=== Your goal ===
In the records below, find the line containing "Before and after one commit to j00ji/Sob-o-Anil, a" and the line containing "48 other files."; please repeat exactly the lines from one to the other, both included, and nothing more.

=== Records shown ===
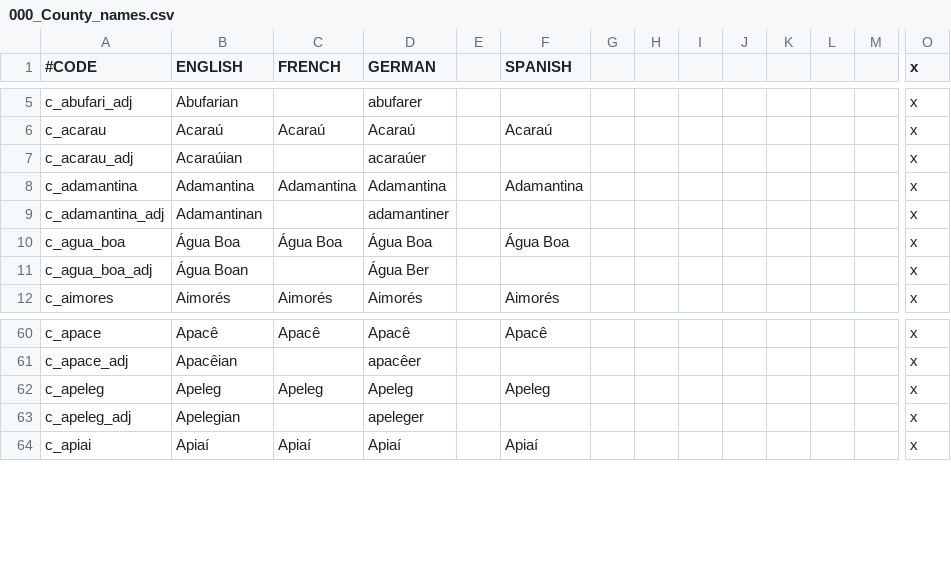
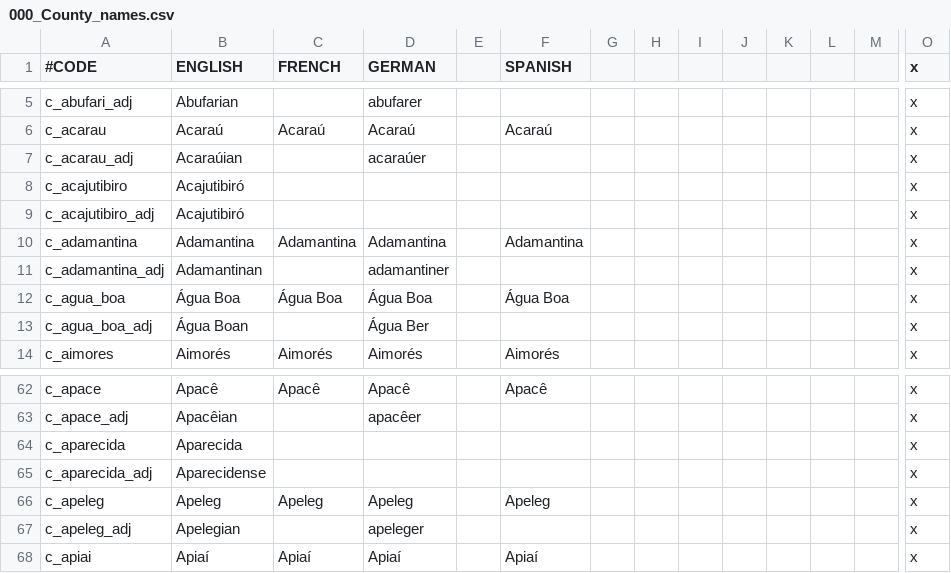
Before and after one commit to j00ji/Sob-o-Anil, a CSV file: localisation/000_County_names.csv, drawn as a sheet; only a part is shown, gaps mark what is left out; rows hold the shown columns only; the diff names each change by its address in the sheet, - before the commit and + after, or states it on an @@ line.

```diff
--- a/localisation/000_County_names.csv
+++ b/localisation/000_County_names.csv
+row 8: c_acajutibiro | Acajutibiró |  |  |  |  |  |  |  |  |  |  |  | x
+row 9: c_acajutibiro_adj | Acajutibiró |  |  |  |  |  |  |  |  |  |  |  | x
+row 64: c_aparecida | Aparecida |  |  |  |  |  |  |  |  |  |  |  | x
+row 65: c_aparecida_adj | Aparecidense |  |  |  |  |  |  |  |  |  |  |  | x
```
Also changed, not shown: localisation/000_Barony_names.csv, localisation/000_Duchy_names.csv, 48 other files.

--

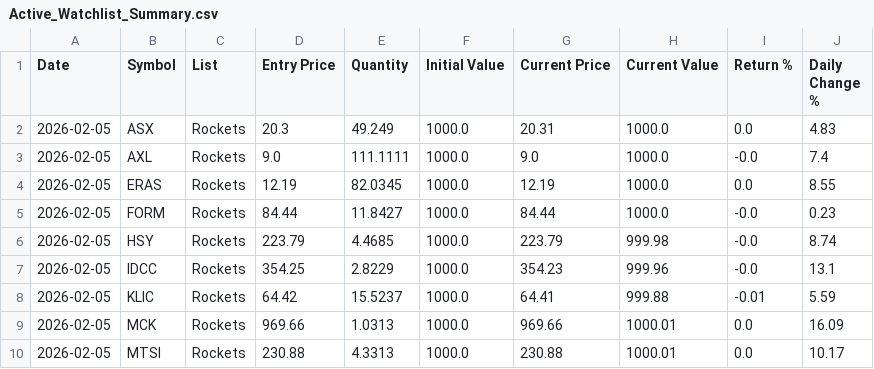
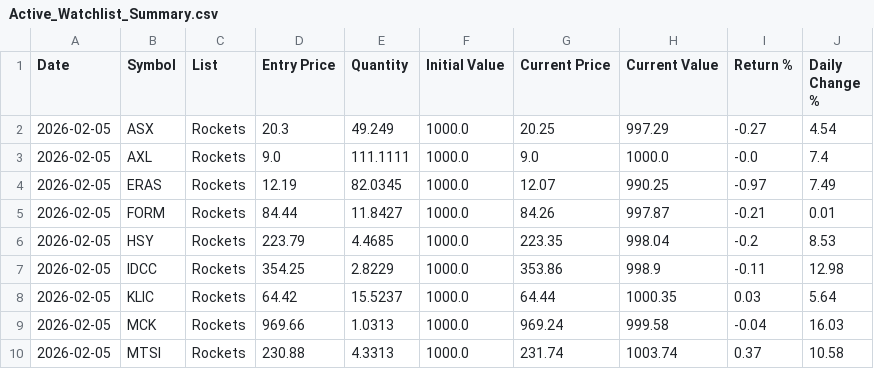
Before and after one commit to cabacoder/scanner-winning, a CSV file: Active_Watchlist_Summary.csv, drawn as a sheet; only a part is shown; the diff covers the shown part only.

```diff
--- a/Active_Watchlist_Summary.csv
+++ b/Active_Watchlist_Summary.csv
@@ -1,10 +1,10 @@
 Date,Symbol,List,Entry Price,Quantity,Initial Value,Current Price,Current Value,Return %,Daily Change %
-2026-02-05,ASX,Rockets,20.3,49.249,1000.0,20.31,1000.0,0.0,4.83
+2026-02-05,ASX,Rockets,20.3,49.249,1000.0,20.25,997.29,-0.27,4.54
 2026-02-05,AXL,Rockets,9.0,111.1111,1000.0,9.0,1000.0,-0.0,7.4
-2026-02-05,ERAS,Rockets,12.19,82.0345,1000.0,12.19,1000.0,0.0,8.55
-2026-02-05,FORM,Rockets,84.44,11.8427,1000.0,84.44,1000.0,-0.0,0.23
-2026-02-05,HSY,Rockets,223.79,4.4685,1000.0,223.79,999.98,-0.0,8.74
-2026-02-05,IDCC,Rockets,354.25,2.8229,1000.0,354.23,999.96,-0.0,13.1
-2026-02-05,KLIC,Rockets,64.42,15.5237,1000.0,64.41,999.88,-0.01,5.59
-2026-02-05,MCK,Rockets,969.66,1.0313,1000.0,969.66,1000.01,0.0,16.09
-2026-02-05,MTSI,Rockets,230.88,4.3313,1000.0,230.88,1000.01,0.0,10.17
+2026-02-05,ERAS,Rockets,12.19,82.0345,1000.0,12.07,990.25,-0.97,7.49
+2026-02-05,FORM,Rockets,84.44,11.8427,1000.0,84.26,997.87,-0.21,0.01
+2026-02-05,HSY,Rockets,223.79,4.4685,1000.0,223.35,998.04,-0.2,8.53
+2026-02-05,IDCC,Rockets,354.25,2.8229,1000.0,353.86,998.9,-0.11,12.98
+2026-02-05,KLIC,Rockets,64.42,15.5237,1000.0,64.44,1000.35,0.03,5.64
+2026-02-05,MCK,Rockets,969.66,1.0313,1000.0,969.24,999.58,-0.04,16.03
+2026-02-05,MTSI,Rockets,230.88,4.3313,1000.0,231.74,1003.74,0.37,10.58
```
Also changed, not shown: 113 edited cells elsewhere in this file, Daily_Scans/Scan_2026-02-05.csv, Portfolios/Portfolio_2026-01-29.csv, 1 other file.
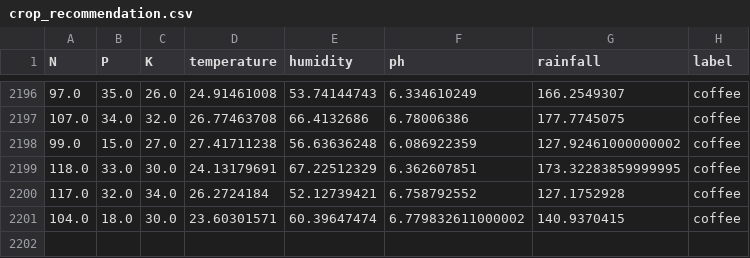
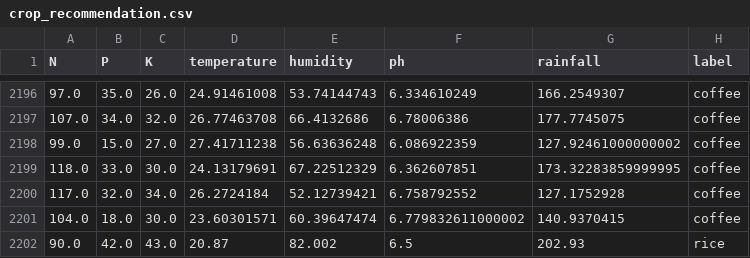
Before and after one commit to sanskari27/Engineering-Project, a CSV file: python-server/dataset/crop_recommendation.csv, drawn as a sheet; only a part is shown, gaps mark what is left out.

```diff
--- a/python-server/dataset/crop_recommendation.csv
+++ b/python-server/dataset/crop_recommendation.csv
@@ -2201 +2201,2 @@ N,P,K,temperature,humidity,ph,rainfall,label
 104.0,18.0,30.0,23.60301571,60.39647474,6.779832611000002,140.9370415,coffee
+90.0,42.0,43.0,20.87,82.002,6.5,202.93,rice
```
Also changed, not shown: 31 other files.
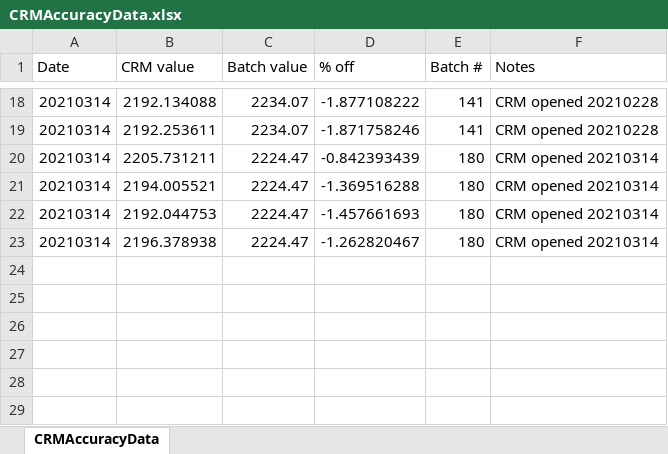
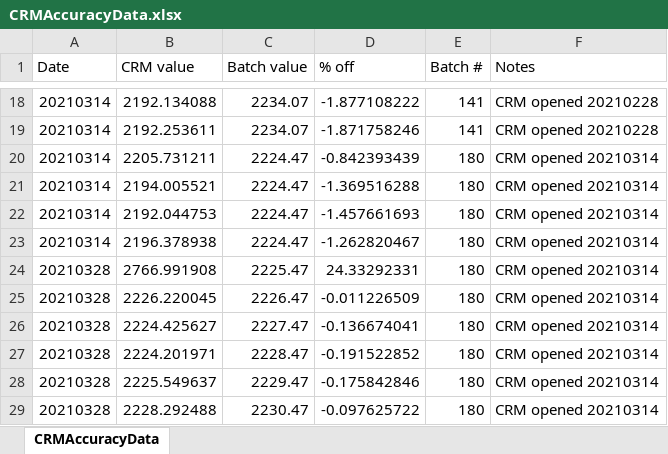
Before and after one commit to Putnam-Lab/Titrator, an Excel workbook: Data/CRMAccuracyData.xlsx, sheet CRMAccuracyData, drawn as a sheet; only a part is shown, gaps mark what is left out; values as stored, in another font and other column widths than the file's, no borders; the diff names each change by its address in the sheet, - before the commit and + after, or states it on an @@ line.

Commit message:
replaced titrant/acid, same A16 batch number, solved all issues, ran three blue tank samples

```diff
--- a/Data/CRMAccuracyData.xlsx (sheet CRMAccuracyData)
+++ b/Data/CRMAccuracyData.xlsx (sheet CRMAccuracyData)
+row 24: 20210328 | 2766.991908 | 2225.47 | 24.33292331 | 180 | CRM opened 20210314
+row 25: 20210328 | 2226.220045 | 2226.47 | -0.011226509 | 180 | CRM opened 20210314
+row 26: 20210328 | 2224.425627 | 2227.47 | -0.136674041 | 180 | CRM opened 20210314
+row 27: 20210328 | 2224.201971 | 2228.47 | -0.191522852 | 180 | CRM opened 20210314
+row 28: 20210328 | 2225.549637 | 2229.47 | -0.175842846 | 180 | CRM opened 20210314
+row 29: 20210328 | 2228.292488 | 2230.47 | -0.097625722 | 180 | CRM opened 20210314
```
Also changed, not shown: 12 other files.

--

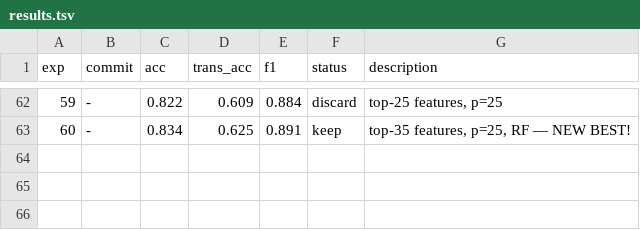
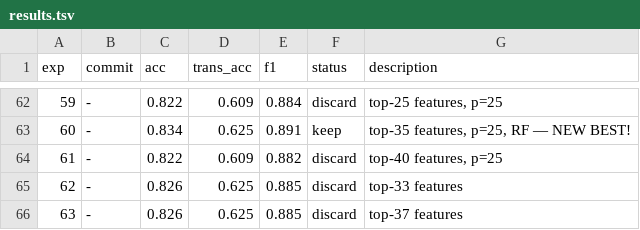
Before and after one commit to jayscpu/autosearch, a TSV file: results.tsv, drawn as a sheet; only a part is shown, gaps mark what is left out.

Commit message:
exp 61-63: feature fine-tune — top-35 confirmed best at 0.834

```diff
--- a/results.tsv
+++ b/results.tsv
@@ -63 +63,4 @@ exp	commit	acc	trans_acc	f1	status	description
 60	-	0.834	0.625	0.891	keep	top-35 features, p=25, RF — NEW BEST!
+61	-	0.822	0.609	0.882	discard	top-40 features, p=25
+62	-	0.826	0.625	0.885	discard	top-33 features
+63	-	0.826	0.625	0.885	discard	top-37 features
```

=== Answer ===
Before and after one commit to j00ji/Sob-o-Anil, a CSV file: localisation/000_County_names.csv, drawn as a sheet; only a part is shown, gaps mark what is left out; rows hold the shown columns only; the diff names each change by its address in the sheet, - before the commit and + after, or states it on an @@ line.

```diff
--- a/localisation/000_County_names.csv
+++ b/localisation/000_County_names.csv
+row 8: c_acajutibiro | Acajutibiró |  |  |  |  |  |  |  |  |  |  |  | x
+row 9: c_acajutibiro_adj | Acajutibiró |  |  |  |  |  |  |  |  |  |  |  | x
+row 64: c_aparecida | Aparecida |  |  |  |  |  |  |  |  |  |  |  | x
+row 65: c_aparecida_adj | Aparecidense |  |  |  |  |  |  |  |  |  |  |  | x
```
Also changed, not shown: localisation/000_Barony_names.csv, localisation/000_Duchy_names.csv, 48 other files.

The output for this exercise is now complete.